Assignment: For the entries below, state how many lines contain the word "body" and add nothing else.

Extracted material:
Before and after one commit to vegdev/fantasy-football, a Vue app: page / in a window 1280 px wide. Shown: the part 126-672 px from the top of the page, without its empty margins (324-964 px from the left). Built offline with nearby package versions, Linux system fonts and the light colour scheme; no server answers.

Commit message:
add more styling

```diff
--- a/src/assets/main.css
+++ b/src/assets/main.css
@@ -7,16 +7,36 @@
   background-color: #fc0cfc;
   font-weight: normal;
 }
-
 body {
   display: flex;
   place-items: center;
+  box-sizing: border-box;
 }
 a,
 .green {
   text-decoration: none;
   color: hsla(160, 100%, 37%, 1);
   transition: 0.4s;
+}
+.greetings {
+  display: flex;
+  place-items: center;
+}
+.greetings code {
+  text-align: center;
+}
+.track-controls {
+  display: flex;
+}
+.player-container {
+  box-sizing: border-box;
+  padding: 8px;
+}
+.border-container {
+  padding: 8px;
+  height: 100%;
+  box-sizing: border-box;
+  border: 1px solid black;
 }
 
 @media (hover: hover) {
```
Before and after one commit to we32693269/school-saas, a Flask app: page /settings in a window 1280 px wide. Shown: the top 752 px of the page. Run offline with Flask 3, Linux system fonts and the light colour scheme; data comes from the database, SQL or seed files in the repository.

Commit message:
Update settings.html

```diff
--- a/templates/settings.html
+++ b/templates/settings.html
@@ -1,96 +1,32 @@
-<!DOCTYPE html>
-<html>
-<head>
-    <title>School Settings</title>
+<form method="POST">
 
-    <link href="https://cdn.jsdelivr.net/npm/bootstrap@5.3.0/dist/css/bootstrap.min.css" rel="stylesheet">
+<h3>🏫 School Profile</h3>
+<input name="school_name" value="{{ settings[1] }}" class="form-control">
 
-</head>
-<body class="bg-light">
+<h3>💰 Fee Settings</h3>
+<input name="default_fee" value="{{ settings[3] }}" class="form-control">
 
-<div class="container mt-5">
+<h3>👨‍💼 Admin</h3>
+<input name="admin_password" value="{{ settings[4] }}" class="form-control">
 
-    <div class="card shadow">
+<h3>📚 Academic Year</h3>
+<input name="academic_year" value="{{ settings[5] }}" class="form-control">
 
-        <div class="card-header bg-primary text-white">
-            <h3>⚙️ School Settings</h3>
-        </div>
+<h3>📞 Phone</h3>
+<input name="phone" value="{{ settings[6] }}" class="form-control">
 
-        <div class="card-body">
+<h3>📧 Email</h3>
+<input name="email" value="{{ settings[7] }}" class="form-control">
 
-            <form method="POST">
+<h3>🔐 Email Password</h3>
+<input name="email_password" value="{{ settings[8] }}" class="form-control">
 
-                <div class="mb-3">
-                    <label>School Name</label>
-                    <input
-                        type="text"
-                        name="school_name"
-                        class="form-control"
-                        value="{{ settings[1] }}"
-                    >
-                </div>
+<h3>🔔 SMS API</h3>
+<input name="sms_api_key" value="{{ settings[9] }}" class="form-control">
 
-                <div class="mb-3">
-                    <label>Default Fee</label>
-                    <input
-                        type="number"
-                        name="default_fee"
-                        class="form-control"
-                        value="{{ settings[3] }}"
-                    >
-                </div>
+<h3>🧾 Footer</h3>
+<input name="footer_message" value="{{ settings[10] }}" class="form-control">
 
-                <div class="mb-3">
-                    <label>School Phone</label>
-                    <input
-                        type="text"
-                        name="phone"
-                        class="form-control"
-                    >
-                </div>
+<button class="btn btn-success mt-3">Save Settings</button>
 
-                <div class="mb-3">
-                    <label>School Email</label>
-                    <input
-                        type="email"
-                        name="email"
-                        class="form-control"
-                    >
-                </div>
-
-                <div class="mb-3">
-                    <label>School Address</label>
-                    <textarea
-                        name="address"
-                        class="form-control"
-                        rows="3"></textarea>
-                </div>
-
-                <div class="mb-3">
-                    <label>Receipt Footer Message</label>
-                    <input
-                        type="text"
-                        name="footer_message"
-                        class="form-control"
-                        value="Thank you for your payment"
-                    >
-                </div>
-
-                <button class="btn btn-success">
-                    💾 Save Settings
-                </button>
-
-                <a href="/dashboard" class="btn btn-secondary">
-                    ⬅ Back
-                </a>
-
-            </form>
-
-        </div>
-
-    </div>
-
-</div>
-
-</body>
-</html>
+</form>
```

Exercise response: 4